Collected data entries:
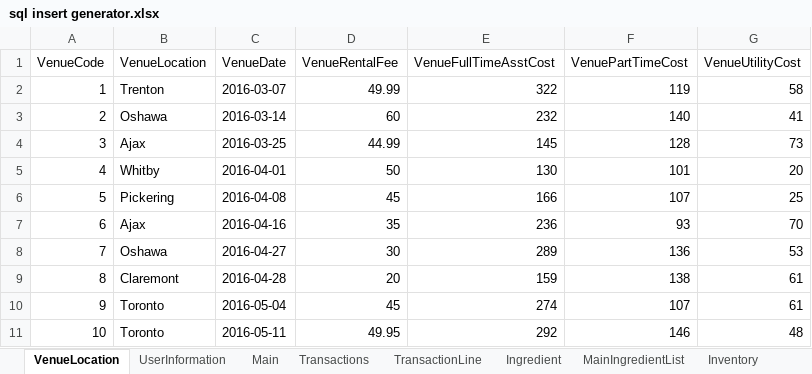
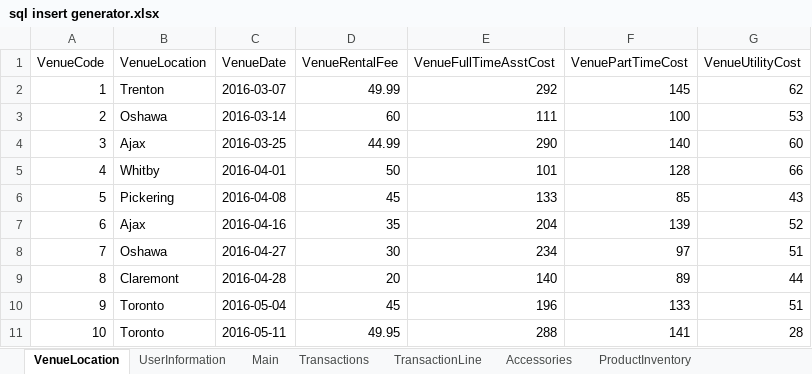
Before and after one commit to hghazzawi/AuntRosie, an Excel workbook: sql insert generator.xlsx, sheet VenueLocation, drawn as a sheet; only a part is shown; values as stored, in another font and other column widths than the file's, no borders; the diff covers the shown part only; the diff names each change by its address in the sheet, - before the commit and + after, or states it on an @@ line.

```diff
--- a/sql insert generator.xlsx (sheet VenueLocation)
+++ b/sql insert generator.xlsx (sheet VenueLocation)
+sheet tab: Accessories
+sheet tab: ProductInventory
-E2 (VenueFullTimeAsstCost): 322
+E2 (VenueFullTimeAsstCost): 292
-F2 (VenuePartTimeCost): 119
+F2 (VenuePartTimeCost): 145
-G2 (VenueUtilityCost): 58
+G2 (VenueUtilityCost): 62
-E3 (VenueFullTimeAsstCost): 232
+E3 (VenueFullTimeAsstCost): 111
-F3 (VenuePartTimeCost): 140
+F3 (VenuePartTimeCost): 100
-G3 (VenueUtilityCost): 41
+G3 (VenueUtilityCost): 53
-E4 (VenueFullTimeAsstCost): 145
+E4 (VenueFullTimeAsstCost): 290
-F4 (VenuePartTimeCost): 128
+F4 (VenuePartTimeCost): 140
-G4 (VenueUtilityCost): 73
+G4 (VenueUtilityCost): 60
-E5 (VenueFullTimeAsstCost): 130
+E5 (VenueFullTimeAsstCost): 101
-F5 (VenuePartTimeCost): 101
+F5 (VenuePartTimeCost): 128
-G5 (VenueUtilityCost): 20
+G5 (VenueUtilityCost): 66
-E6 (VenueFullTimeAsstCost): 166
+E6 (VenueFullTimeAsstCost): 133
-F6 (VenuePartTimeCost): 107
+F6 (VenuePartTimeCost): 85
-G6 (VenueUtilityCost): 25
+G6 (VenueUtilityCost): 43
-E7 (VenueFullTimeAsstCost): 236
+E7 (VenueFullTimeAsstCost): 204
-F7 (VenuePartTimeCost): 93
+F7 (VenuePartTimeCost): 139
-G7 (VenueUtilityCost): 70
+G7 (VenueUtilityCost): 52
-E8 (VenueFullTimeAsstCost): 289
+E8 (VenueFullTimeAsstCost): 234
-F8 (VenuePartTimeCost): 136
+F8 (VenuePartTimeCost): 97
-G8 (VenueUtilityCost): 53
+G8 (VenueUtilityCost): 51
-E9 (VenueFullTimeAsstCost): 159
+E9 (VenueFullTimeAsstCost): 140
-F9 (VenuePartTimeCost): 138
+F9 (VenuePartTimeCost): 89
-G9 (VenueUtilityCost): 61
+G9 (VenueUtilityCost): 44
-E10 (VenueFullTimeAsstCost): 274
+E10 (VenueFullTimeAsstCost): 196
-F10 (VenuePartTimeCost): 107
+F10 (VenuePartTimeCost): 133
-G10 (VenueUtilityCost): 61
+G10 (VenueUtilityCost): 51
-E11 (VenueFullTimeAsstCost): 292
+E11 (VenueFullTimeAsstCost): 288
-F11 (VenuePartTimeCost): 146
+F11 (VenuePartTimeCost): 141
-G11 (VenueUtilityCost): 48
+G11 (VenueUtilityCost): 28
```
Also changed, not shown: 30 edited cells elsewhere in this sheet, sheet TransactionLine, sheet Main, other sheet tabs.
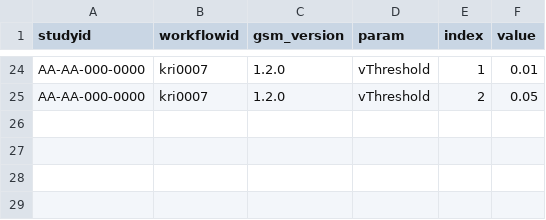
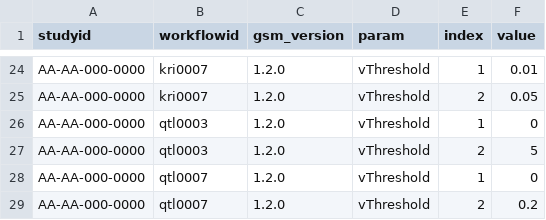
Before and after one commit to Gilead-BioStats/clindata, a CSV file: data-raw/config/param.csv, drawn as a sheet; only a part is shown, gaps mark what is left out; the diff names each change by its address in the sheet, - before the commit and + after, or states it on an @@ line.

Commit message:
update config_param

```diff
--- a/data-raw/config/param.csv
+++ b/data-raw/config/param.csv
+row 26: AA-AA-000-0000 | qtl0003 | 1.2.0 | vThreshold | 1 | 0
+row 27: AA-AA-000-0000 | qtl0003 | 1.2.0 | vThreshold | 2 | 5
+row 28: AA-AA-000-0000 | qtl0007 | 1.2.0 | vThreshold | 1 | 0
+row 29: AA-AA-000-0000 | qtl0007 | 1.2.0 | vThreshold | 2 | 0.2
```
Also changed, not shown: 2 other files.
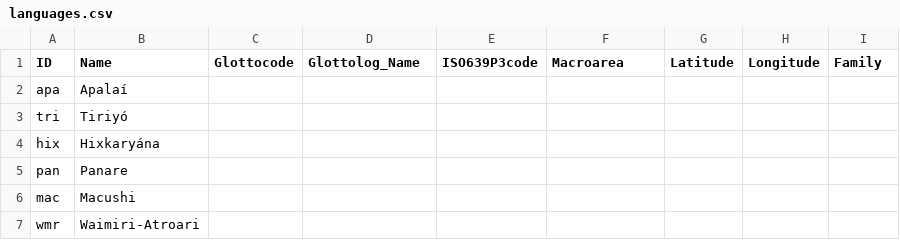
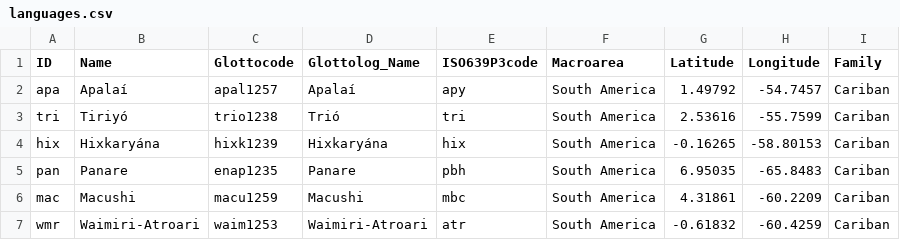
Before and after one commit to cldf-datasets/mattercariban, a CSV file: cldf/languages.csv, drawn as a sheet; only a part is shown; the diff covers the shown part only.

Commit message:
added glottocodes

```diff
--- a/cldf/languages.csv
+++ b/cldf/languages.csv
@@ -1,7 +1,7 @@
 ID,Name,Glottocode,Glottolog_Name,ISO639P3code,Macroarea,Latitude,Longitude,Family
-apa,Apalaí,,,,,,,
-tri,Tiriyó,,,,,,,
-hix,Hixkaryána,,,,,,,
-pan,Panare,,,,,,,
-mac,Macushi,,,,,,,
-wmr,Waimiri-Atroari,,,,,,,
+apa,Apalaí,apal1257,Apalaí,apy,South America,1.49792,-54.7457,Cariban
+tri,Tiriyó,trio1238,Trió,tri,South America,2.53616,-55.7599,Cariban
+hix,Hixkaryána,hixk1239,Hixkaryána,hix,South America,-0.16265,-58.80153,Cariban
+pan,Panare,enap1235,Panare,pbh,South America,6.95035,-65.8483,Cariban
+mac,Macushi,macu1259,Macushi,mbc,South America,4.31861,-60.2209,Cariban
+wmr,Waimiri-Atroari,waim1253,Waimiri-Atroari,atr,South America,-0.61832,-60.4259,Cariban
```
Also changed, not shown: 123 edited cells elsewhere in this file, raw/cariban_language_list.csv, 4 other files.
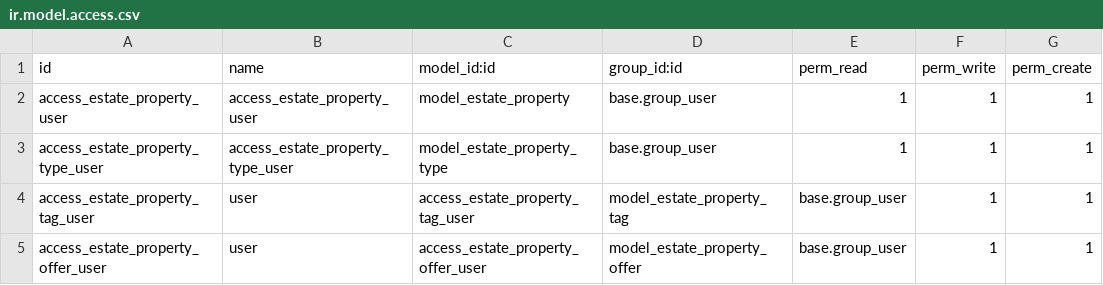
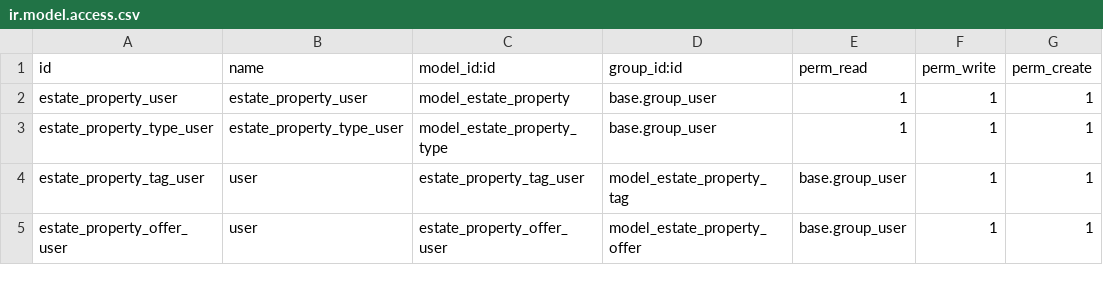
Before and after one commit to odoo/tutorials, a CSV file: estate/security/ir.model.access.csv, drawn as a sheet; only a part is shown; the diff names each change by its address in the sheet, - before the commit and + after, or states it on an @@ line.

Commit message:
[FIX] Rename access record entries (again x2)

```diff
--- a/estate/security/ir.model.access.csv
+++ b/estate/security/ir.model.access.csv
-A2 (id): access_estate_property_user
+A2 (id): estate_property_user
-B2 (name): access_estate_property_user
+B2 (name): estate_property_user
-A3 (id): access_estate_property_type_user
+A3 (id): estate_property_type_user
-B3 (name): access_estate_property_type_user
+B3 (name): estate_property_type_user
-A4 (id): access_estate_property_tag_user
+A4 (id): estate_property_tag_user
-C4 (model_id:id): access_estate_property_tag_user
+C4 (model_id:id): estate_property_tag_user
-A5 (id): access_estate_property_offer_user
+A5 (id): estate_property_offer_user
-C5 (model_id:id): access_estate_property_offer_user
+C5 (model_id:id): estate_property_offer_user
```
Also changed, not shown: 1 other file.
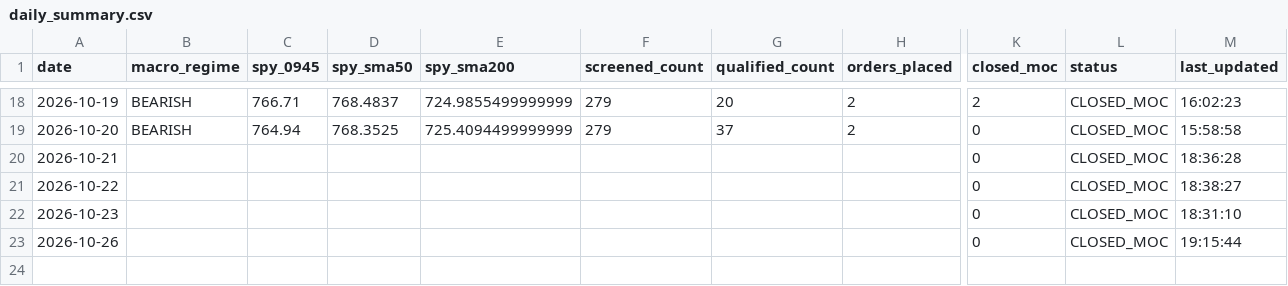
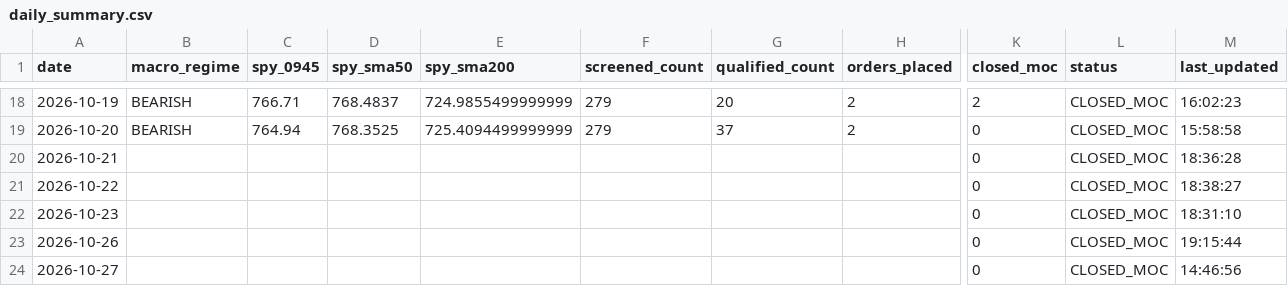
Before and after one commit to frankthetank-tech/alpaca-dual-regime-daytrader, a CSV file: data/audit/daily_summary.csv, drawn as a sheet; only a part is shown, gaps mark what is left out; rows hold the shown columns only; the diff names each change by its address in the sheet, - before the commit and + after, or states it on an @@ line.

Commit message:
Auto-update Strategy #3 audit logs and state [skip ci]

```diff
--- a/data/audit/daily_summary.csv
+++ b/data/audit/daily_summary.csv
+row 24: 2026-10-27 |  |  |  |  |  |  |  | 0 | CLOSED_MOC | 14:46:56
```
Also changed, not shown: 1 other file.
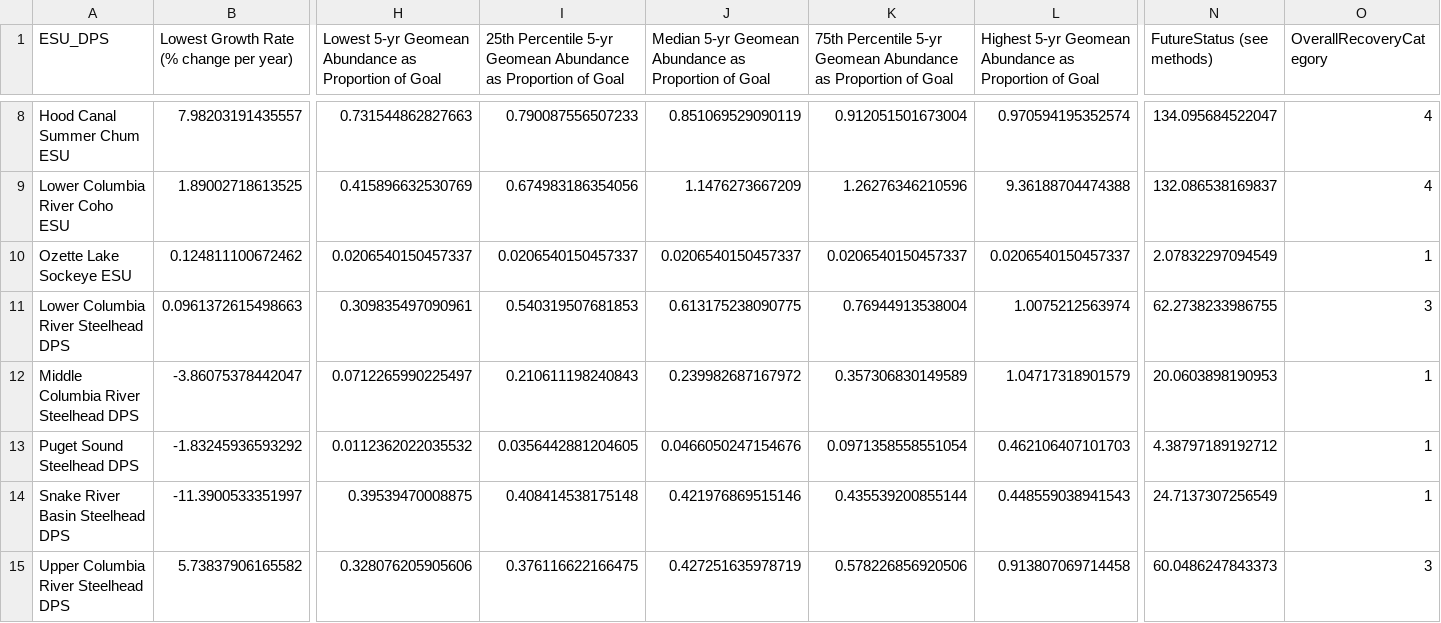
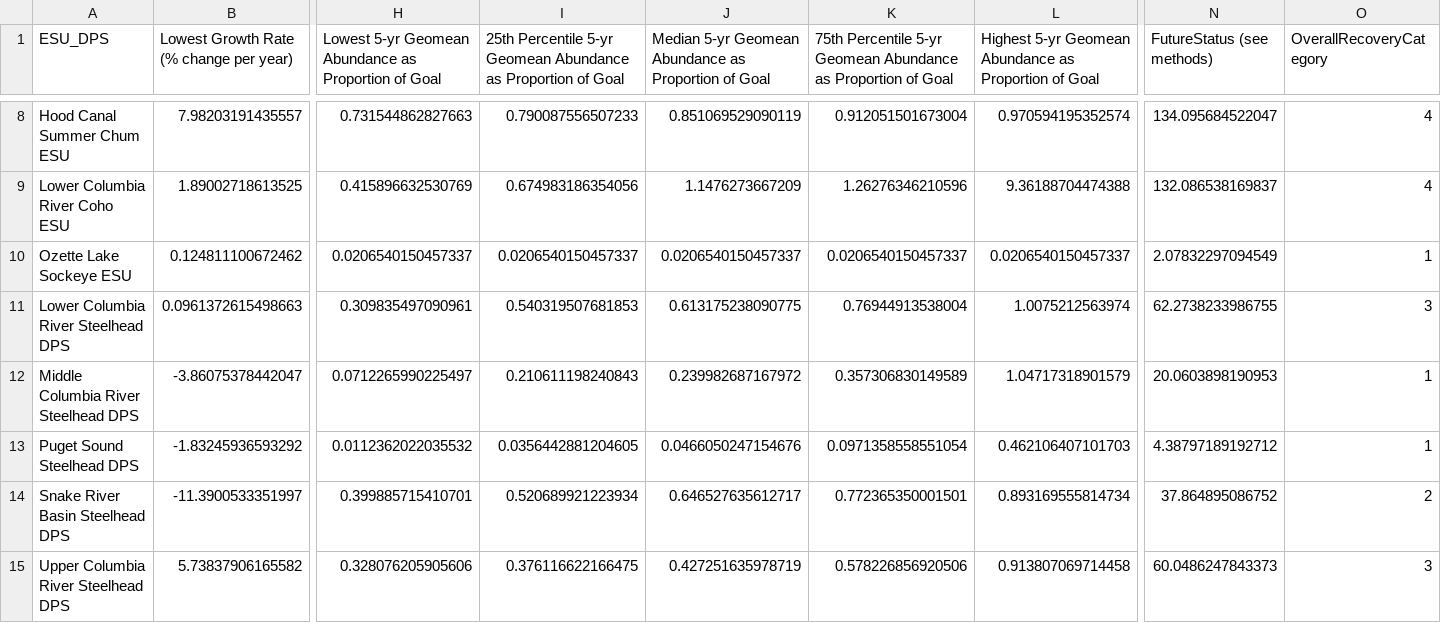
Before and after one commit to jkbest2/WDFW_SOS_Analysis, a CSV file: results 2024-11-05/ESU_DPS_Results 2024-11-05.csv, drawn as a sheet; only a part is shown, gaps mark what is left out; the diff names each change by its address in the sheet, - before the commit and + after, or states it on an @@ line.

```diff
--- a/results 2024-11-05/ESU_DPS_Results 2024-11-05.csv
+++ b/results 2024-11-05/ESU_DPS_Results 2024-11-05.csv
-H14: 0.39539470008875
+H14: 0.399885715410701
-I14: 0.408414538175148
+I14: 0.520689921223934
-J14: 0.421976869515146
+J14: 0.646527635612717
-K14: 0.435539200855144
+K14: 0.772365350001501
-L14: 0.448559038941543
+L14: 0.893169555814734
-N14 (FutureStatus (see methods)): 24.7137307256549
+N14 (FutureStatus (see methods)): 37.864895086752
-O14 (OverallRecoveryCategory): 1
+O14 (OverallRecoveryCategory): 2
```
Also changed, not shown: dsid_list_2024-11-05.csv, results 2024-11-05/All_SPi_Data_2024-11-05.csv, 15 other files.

- **TASK STATEMENT**: All lines of the entries above where "other" turns up should be reported.

- **TASK RESULT**:
Before and after one commit to hghazzawi/AuntRosie, an Excel workbook: sql insert generator.xlsx, sheet VenueLocation, drawn as a sheet; only a part is shown; values as stored, in another font and other column widths than the file's, no borders; the diff covers the shown part only; the diff names each change by its address in the sheet, - before the commit and + after, or states it on an @@ line.
Also changed, not shown: 30 edited cells elsewhere in this sheet, sheet TransactionLine, sheet Main, other sheet tabs.
Also changed, not shown: 2 other files.
Also changed, not shown: 123 edited cells elsewhere in this file, raw/cariban_language_list.csv, 4 other files.
Also changed, not shown: 1 other file.
Also changed, not shown: 1 other file.
Also changed, not shown: dsid_list_2024-11-05.csv, results 2024-11-05/All_SPi_Data_2024-11-05.csv, 15 other files.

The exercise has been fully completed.